Data in this exercise:
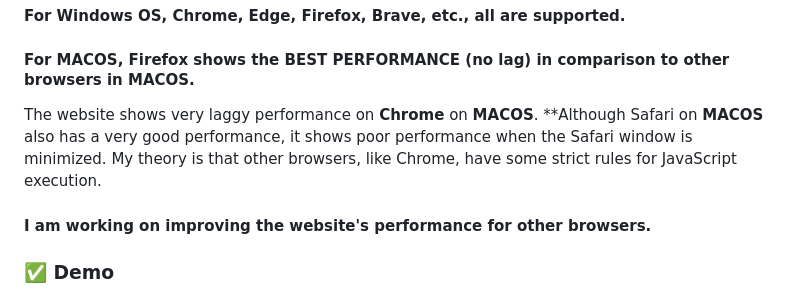
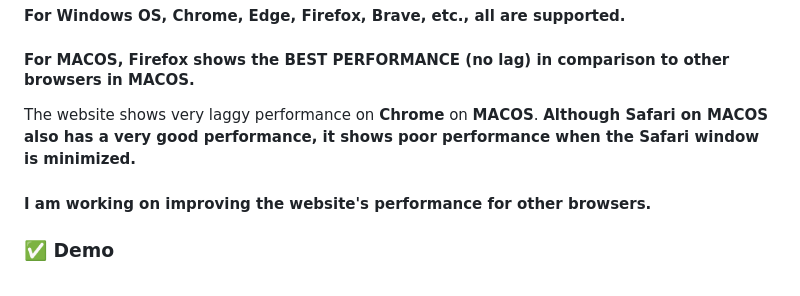
Before and after one commit to letslockin/letslockin.github.io, a Markdown page: README.md, the part around the change. GitHub-like rendering.

Commit message:
Supported browsers

```diff
--- a/README.md
+++ b/README.md
@@ -25,8 +25,8 @@ Our mission is to create a **healthier and more productive work environment** by
 #### For Windows OS, Chrome, Edge, Firefox, Brave, etc., all are supported.
 #### For MACOS, **Firefox** shows the **BEST PERFORMANCE** (no lag) in comparison to other browsers in MACOS.
 The website shows very laggy performance on **Chrome** on **MACOS**.
-**Although Safari on **MACOS** also has a very good performance, it shows poor performance when the Safari window is minimized.
-My theory is that other browsers, like Chrome, have some strict rules for JavaScript execution.
+**Although Safari on **MACOS** also has a very good performance, it shows poor performance when the Safari window is minimized.**
+
 #### I am working on improving the website's performance for other browsers.
 
 
```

Work request:
Restate the listing word for word, pictures excluded.

Written response:
Before and after one commit to letslockin/letslockin.github.io, a Markdown page: README.md, the part around the change. GitHub-like rendering.

Commit message:
Supported browsers

```diff
--- a/README.md
+++ b/README.md
@@ -25,8 +25,8 @@ Our mission is to create a **healthier and more productive work environment** by
 #### For Windows OS, Chrome, Edge, Firefox, Brave, etc., all are supported.
 #### For MACOS, **Firefox** shows the **BEST PERFORMANCE** (no lag) in comparison to other browsers in MACOS.
 The website shows very laggy performance on **Chrome** on **MACOS**.
-**Although Safari on **MACOS** also has a very good performance, it shows poor performance when the Safari window is minimized.
-My theory is that other browsers, like Chrome, have some strict rules for JavaScript execution.
+**Although Safari on **MACOS** also has a very good performance, it shows poor performance when the Safari window is minimized.**
+
 #### I am working on improving the website's performance for other browsers.
 
 
```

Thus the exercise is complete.